Find how many lines in the data below include the word "TableGrid", then write only that number.
-- Records for processing follows --
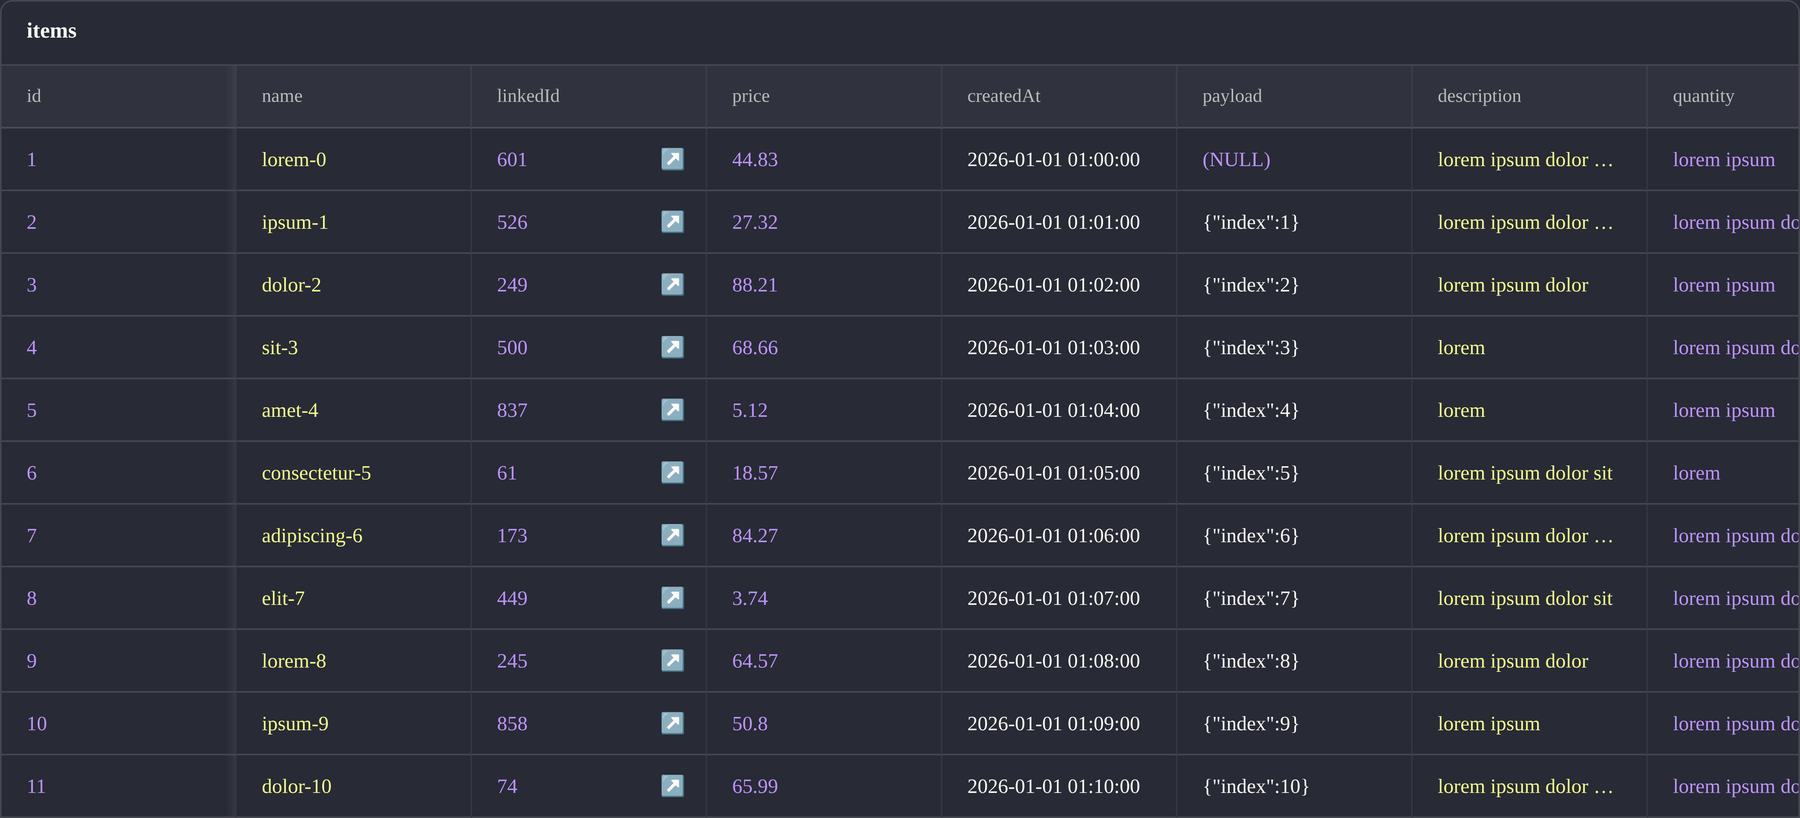
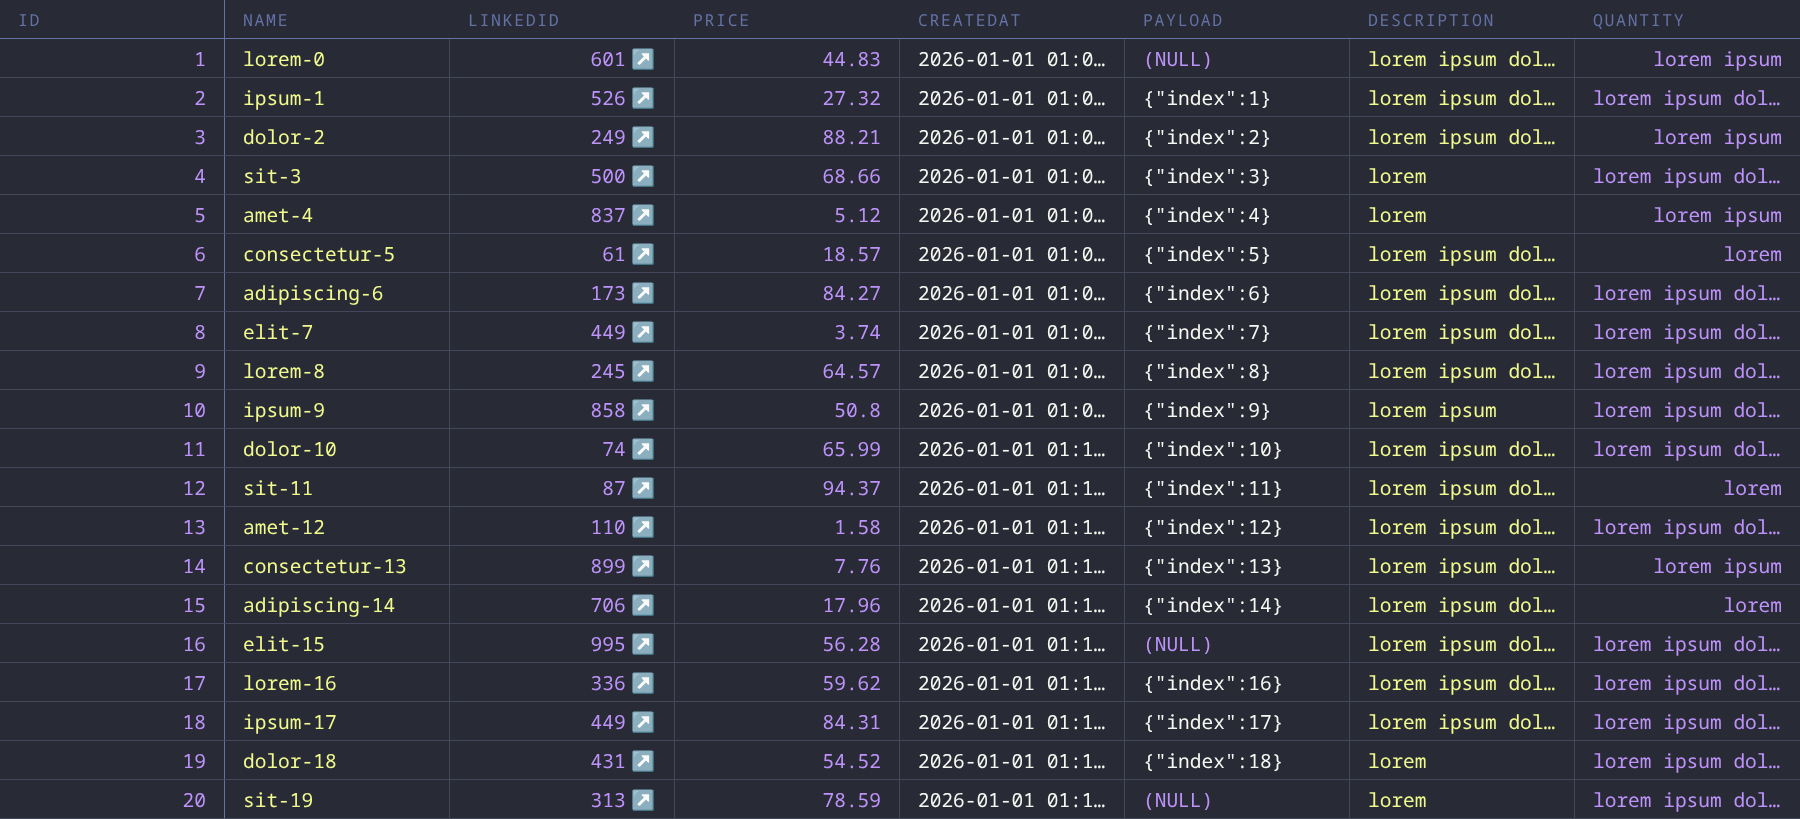
README screenshots regenerated, scripted
docs/screenshots/shots.sh captures the four shots from Storybook at the
device scale factor of the README's 2x width, crops the padding and reduces
the palette; the editor shot drives Monaco through the devtools protocol so
the suggest widget is open.

diff --git a/docs/screenshots/SHOTLIST.md b/docs/screenshots/SHOTLIST.md
@@ -1,24 +1,27 @@
 # README screenshots
 
-All four were captured from Storybook (`yarn storybook`) in headless Chromium,
-so they can be regenerated when the UI changes.
-
-| File             | Story                                   | Theme                              | Note                                                                 |
-| ---------------- | --------------------------------------- | ---------------------------------- | -------------------------------------------------------------------- |
-| `hero.png`       | `TableGrid / Default`                   | Dracula                            | 1180 px wide, cropped to the last whole row.                         |
-| `sql-editor.png` | `MonacoEditor / RawSqlEditor / Primary` | Dracula                            | Query retyped, then `Ctrl+Space` on `e.` to open the suggest widget. |
-| `chart.png`      | `Chart / ChartPanel / Default`          | Dracula                            | 980 px wide.                                                         |
-| `themes.png`     | `TableGrid / Default`                   | Solarized Light + Tokyo Night Dark | Two 560 px captures, montaged side by side.                          |
-
-Each file is then resized to exactly twice the width the README renders it at,
-and reduced to a 256-color palette without dithering — flat UI screenshots lose
-nothing to it, and it divides the total weight by four:
+All four are captured from Storybook (`yarn storybook`) in headless Chromium,
+so they can be regenerated when the UI changes:
 
 ```sh
-magick hero.png -filter Lanczos -resize 1800x +dither -colors 256 \
-  -strip -define png:compression-level=9 PNG8:hero.png
+yarn storybook          # in one terminal
+docs/screenshots/shots.sh   # in another, once Storybook answers on :6006
 ```
 
+| File             | Story                                   | Theme                              | Note                                                                                                           |
+| ---------------- | --------------------------------------- | ---------------------------------- | -------------------------------------------------------------------------------------------------------------- |
+| `hero.png`       | `TableGrid / Default`                   | Dracula                            | 1200 css px at 1.5×, cropped to the header and 20 whole rows.                                                  |
+| `sql-editor.png` | `MonacoEditor / RawSqlEditor / Primary` | Dracula                            | Retyped up to `WHERE e.` through the devtools protocol, so the suggest widget is open (`sql-editor-shot.mjs`). |
+| `chart.png`      | `Chart / ChartPanel / Default`          | Dracula                            | 980 css px at 1400/980.                                                                                        |
+| `themes.png`     | `TableGrid / Default`                   | Solarized Light + Tokyo Night Dark | Two 560 css px captures at 1.25×, montaged side by side.                                                       |
+
+Each story is rendered at the device scale factor that gives exactly twice the
+width the README renders it at, so nothing is upscaled. The 16 px Storybook
+padding is cropped away, and the PNG is reduced to a 256-color palette without
+dithering — flat UI screenshots lose nothing to it, and it divides the total
+weight by four. Needs `chromium-browser` (or `CHROMIUM=…`), `magick`, `node`
+and Python with Pillow.
+
 `hero.png` is the grid component alone, without the surrounding window. A
-capture of the real app — nav bar, table list, filter bar — would be a better
+capture of the real app — title bar, table list, filters — would be a better
 lead image; it is the one shot Storybook cannot produce.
-- Records for processing concluded --
*Solved exercise*: 4